Task description -> Please return each entry that follows exactly as given, but without pictures.

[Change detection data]
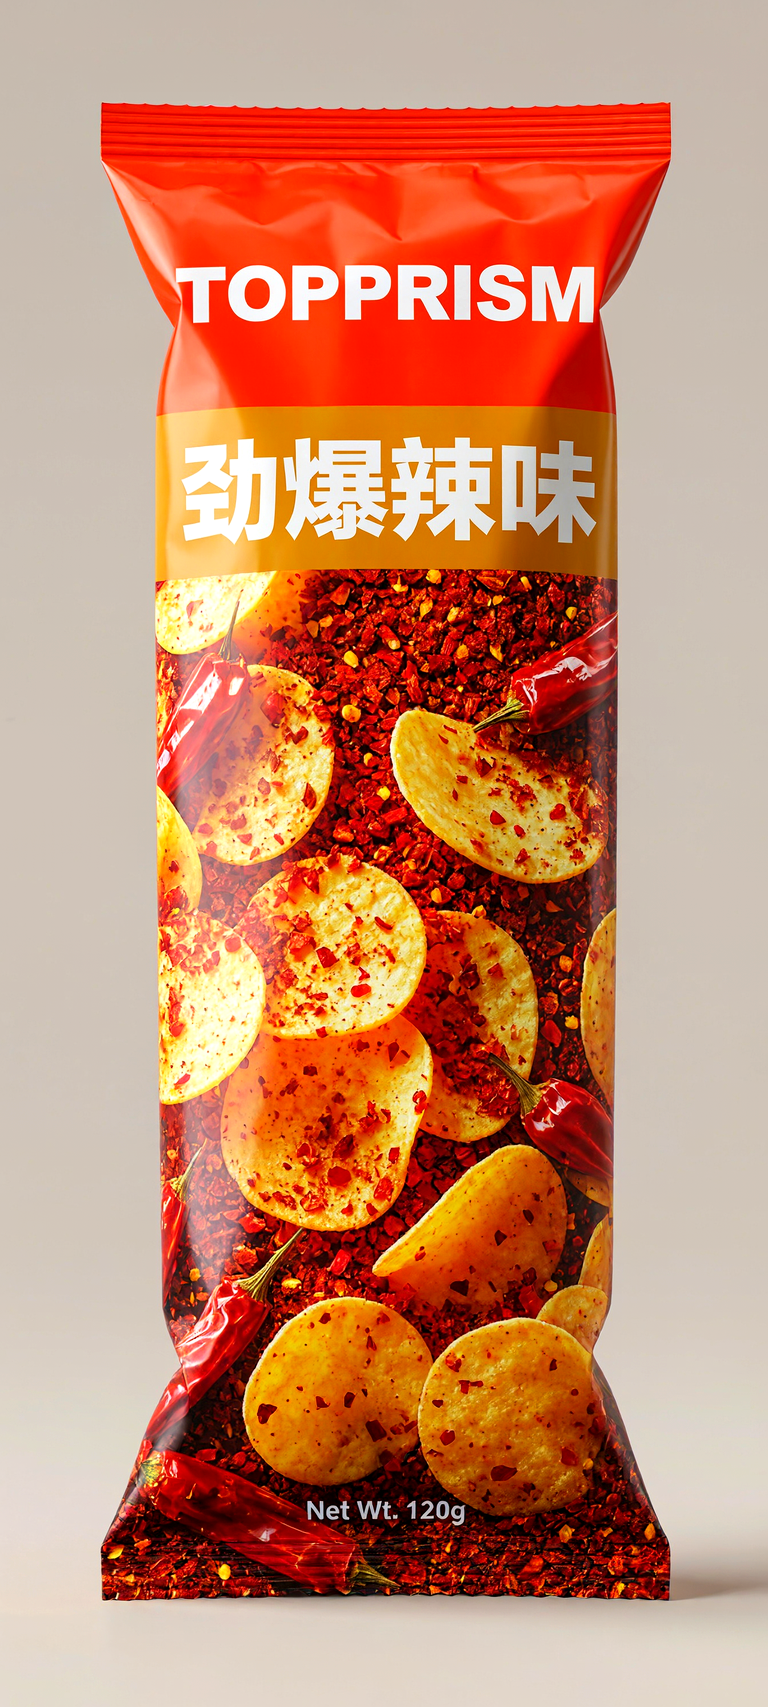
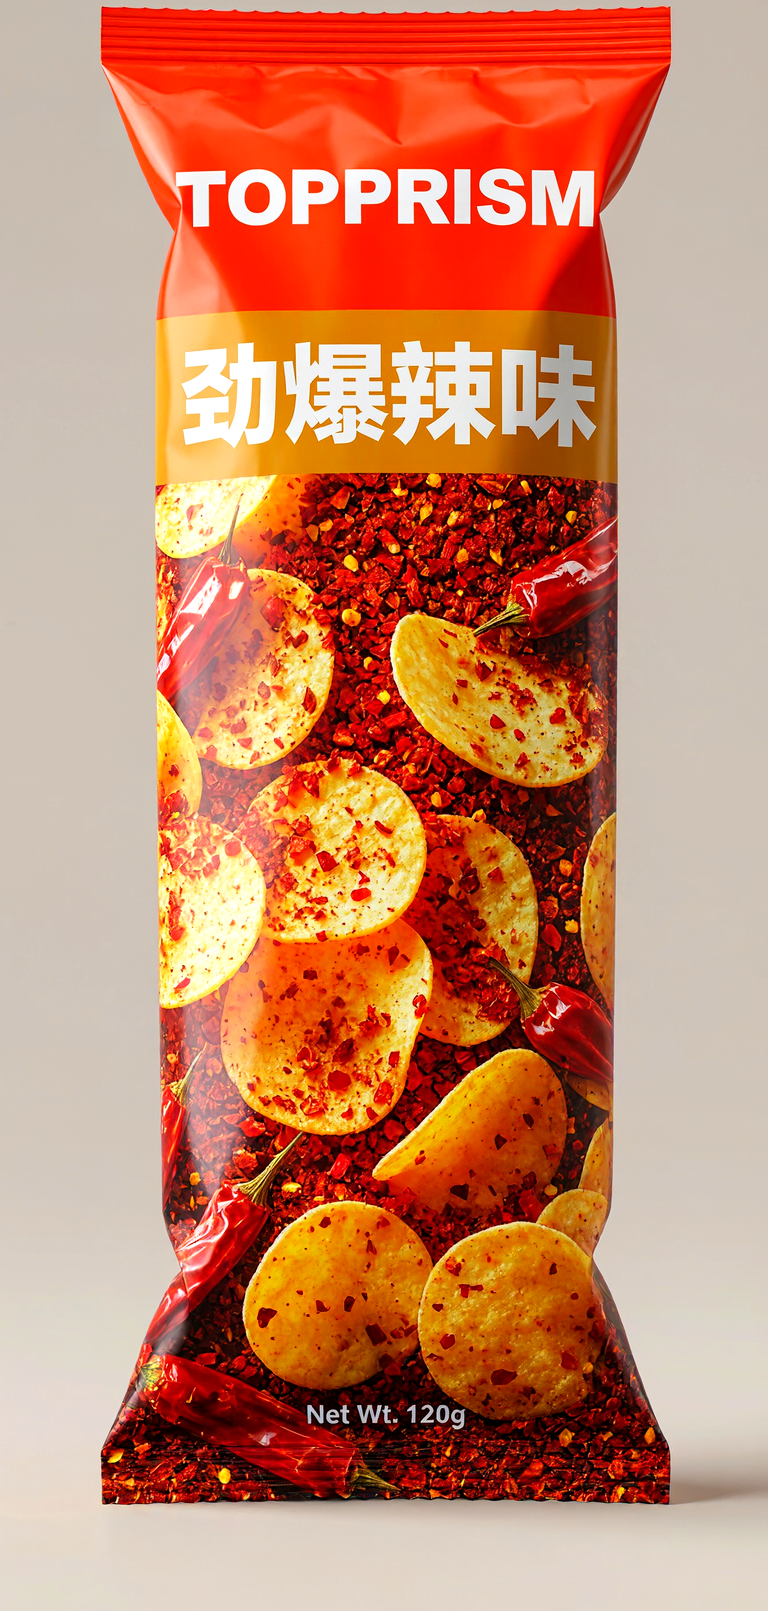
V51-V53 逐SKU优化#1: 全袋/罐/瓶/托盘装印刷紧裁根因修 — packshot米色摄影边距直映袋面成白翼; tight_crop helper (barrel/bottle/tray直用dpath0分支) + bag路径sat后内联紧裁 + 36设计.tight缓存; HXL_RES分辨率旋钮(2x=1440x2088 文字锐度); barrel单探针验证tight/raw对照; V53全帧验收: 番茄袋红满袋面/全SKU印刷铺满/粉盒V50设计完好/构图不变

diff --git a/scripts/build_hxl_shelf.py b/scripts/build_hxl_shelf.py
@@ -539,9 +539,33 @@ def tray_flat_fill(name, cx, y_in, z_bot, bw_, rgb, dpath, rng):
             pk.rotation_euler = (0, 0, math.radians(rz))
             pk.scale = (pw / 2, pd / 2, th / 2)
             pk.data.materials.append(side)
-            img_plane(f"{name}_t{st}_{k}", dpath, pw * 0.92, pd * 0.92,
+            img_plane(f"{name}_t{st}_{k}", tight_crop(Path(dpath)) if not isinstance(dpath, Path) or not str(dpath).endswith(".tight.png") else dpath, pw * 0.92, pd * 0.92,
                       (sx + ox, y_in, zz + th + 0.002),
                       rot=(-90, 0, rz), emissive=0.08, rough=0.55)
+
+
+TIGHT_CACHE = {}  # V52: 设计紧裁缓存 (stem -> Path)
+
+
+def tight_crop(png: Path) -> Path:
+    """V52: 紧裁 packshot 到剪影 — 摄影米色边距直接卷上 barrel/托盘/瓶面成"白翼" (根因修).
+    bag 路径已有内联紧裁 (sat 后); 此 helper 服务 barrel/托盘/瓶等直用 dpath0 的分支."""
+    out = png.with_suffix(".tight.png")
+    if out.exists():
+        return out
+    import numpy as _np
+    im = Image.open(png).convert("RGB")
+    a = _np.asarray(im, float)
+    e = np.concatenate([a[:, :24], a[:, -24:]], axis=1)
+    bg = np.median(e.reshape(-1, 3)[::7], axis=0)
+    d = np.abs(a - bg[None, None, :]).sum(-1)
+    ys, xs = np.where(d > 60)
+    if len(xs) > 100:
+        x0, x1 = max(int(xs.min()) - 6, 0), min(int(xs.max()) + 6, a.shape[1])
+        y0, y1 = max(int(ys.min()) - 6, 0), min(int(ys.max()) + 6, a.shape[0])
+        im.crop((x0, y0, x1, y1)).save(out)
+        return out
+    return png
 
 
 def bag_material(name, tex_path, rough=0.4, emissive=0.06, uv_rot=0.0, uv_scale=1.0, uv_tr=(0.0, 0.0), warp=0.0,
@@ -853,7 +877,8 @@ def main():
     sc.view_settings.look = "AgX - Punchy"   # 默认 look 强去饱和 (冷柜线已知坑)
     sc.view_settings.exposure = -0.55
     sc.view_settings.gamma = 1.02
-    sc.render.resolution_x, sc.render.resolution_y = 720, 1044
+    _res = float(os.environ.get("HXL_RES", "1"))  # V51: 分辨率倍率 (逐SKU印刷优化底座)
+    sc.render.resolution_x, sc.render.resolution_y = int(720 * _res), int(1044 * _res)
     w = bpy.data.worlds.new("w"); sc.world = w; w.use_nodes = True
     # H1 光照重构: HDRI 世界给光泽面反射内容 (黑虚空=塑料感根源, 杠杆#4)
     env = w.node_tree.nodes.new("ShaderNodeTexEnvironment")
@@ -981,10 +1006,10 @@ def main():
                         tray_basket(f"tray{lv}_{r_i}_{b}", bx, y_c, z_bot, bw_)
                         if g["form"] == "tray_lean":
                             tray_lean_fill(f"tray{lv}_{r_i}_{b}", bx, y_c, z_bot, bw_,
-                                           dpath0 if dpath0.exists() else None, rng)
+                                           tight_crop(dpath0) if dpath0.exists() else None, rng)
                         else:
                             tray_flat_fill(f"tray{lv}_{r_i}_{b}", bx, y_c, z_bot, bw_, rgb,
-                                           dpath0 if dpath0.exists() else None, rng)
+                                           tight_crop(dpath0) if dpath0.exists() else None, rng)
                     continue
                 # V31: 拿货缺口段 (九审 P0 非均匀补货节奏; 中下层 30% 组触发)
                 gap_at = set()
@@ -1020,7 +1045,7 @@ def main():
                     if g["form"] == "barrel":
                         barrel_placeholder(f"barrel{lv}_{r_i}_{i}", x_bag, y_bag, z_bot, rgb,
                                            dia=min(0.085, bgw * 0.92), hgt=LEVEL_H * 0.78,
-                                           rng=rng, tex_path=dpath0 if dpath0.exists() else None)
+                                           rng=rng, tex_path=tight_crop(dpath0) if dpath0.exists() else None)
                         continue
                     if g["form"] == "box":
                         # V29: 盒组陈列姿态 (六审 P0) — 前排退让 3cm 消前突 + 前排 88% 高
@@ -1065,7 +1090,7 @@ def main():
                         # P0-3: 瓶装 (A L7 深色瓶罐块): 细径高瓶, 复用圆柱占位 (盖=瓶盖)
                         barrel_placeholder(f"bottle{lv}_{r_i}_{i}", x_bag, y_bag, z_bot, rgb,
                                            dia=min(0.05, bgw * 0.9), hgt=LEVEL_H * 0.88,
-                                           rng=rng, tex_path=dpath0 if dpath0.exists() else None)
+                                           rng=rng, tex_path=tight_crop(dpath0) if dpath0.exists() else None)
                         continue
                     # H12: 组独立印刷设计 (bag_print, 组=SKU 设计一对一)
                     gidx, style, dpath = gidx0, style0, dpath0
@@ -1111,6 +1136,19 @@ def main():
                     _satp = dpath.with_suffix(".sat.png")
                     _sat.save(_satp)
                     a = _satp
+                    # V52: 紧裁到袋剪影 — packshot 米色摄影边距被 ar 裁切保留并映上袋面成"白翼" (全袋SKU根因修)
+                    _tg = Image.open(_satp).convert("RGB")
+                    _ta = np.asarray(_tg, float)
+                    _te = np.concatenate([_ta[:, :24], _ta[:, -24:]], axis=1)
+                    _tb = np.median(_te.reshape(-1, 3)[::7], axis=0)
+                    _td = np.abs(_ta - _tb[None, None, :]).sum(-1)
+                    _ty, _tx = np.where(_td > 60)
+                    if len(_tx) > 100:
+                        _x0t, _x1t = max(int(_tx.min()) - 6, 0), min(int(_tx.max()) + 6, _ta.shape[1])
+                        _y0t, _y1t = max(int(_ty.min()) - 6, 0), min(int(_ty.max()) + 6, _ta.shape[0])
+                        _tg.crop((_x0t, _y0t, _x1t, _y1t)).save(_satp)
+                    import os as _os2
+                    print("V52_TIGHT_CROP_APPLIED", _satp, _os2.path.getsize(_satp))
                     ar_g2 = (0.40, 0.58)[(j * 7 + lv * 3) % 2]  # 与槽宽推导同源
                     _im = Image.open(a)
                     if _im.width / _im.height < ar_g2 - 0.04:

Solution to the exercise ->
V51-V53 逐SKU优化#1: 全袋/罐/瓶/托盘装印刷紧裁根因修 — packshot米色摄影边距直映袋面成白翼; tight_crop helper (barrel/bottle/tray直用dpath0分支) + bag路径sat后内联紧裁 + 36设计.tight缓存; HXL_RES分辨率旋钮(2x=1440x2088 文字锐度); barrel单探针验证tight/raw对照; V53全帧验收: 番茄袋红满袋面/全SKU印刷铺满/粉盒V50设计完好/构图不变

diff --git a/scripts/build_hxl_shelf.py b/scripts/build_hxl_shelf.py
@@ -539,9 +539,33 @@ def tray_flat_fill(name, cx, y_in, z_bot, bw_, rgb, dpath, rng):
             pk.rotation_euler = (0, 0, math.radians(rz))
             pk.scale = (pw / 2, pd / 2, th / 2)
             pk.data.materials.append(side)
-            img_plane(f"{name}_t{st}_{k}", dpath, pw * 0.92, pd * 0.92,
+            img_plane(f"{name}_t{st}_{k}", tight_crop(Path(dpath)) if not isinstance(dpath, Path) or not str(dpath).endswith(".tight.png") else dpath, pw * 0.92, pd * 0.92,
                       (sx + ox, y_in, zz + th + 0.002),
                       rot=(-90, 0, rz), emissive=0.08, rough=0.55)
+
+
+TIGHT_CACHE = {}  # V52: 设计紧裁缓存 (stem -> Path)
+
+
+def tight_crop(png: Path) -> Path:
+    """V52: 紧裁 packshot 到剪影 — 摄影米色边距直接卷上 barrel/托盘/瓶面成"白翼" (根因修).
+    bag 路径已有内联紧裁 (sat 后); 此 helper 服务 barrel/托盘/瓶等直用 dpath0 的分支."""
+    out = png.with_suffix(".tight.png")
+    if out.exists():
+        return out
+    import numpy as _np
+    im = Image.open(png).convert("RGB")
+    a = _np.asarray(im, float)
+    e = np.concatenate([a[:, :24], a[:, -24:]], axis=1)
+    bg = np.median(e.reshape(-1, 3)[::7], axis=0)
+    d = np.abs(a - bg[None, None, :]).sum(-1)
+    ys, xs = np.where(d > 60)
+    if len(xs) > 100:
+        x0, x1 = max(int(xs.min()) - 6, 0), min(int(xs.max()) + 6, a.shape[1])
+        y0, y1 = max(int(ys.min()) - 6, 0), min(int(ys.max()) + 6, a.shape[0])
+        im.crop((x0, y0, x1, y1)).save(out)
+        return out
+    return png
 
 
 def bag_material(name, tex_path, rough=0.4, emissive=0.06, uv_rot=0.0, uv_scale=1.0, uv_tr=(0.0, 0.0), warp=0.0,
@@ -853,7 +877,8 @@ def main():
     sc.view_settings.look = "AgX - Punchy"   # 默认 look 强去饱和 (冷柜线已知坑)
     sc.view_settings.exposure = -0.55
     sc.view_settings.gamma = 1.02
-    sc.render.resolution_x, sc.render.resolution_y = 720, 1044
+    _res = float(os.environ.get("HXL_RES", "1"))  # V51: 分辨率倍率 (逐SKU印刷优化底座)
+    sc.render.resolution_x, sc.render.resolution_y = int(720 * _res), int(1044 * _res)
     w = bpy.data.worlds.new("w"); sc.world = w; w.use_nodes = True
     # H1 光照重构: HDRI 世界给光泽面反射内容 (黑虚空=塑料感根源, 杠杆#4)
     env = w.node_tree.nodes.new("ShaderNodeTexEnvironment")
@@ -981,10 +1006,10 @@ def main():
                         tray_basket(f"tray{lv}_{r_i}_{b}", bx, y_c, z_bot, bw_)
                         if g["form"] == "tray_lean":
                             tray_lean_fill(f"tray{lv}_{r_i}_{b}", bx, y_c, z_bot, bw_,
-                                           dpath0 if dpath0.exists() else None, rng)
+                                           tight_crop(dpath0) if dpath0.exists() else None, rng)
                         else:
                             tray_flat_fill(f"tray{lv}_{r_i}_{b}", bx, y_c, z_bot, bw_, rgb,
-                                           dpath0 if dpath0.exists() else None, rng)
+                                           tight_crop(dpath0) if dpath0.exists() else None, rng)
                     continue
                 # V31: 拿货缺口段 (九审 P0 非均匀补货节奏; 中下层 30% 组触发)
                 gap_at = set()
@@ -1020,7 +1045,7 @@ def main():
                     if g["form"] == "barrel":
                         barrel_placeholder(f"barrel{lv}_{r_i}_{i}", x_bag, y_bag, z_bot, rgb,
                                            dia=min(0.085, bgw * 0.92), hgt=LEVEL_H * 0.78,
-                                           rng=rng, tex_path=dpath0 if dpath0.exists() else None)
+                                           rng=rng, tex_path=tight_crop(dpath0) if dpath0.exists() else None)
                         continue
                     if g["form"] == "box":
                         # V29: 盒组陈列姿态 (六审 P0) — 前排退让 3cm 消前突 + 前排 88% 高
@@ -1065,7 +1090,7 @@ def main():
                         # P0-3: 瓶装 (A L7 深色瓶罐块): 细径高瓶, 复用圆柱占位 (盖=瓶盖)
                         barrel_placeholder(f"bottle{lv}_{r_i}_{i}", x_bag, y_bag, z_bot, rgb,
                                            dia=min(0.05, bgw * 0.9), hgt=LEVEL_H * 0.88,
-                                           rng=rng, tex_path=dpath0 if dpath0.exists() else None)
+                                           rng=rng, tex_path=tight_crop(dpath0) if dpath0.exists() else None)
                         continue
                     # H12: 组独立印刷设计 (bag_print, 组=SKU 设计一对一)
                     gidx, style, dpath = gidx0, style0, dpath0
@@ -1111,6 +1136,19 @@ def main():
                     _satp = dpath.with_suffix(".sat.png")
                     _sat.save(_satp)
                     a = _satp
+                    # V52: 紧裁到袋剪影 — packshot 米色摄影边距被 ar 裁切保留并映上袋面成"白翼" (全袋SKU根因修)
+                    _tg = Image.open(_satp).convert("RGB")
+                    _ta = np.asarray(_tg, float)
+                    _te = np.concatenate([_ta[:, :24], _ta[:, -24:]], axis=1)
+                    _tb = np.median(_te.reshape(-1, 3)[::7], axis=0)
+                    _td = np.abs(_ta - _tb[None, None, :]).sum(-1)
+                    _ty, _tx = np.where(_td > 60)
+                    if len(_tx) > 100:
+                        _x0t, _x1t = max(int(_tx.min()) - 6, 0), min(int(_tx.max()) + 6, _ta.shape[1])
+                        _y0t, _y1t = max(int(_ty.min()) - 6, 0), min(int(_ty.max()) + 6, _ta.shape[0])
+                        _tg.crop((_x0t, _y0t, _x1t, _y1t)).save(_satp)
+                    import os as _os2
+                    print("V52_TIGHT_CROP_APPLIED", _satp, _os2.path.getsize(_satp))
                     ar_g2 = (0.40, 0.58)[(j * 7 + lv * 3) % 2]  # 与槽宽推导同源
                     _im = Image.open(a)
                     if _im.width / _im.height < ar_g2 - 0.04:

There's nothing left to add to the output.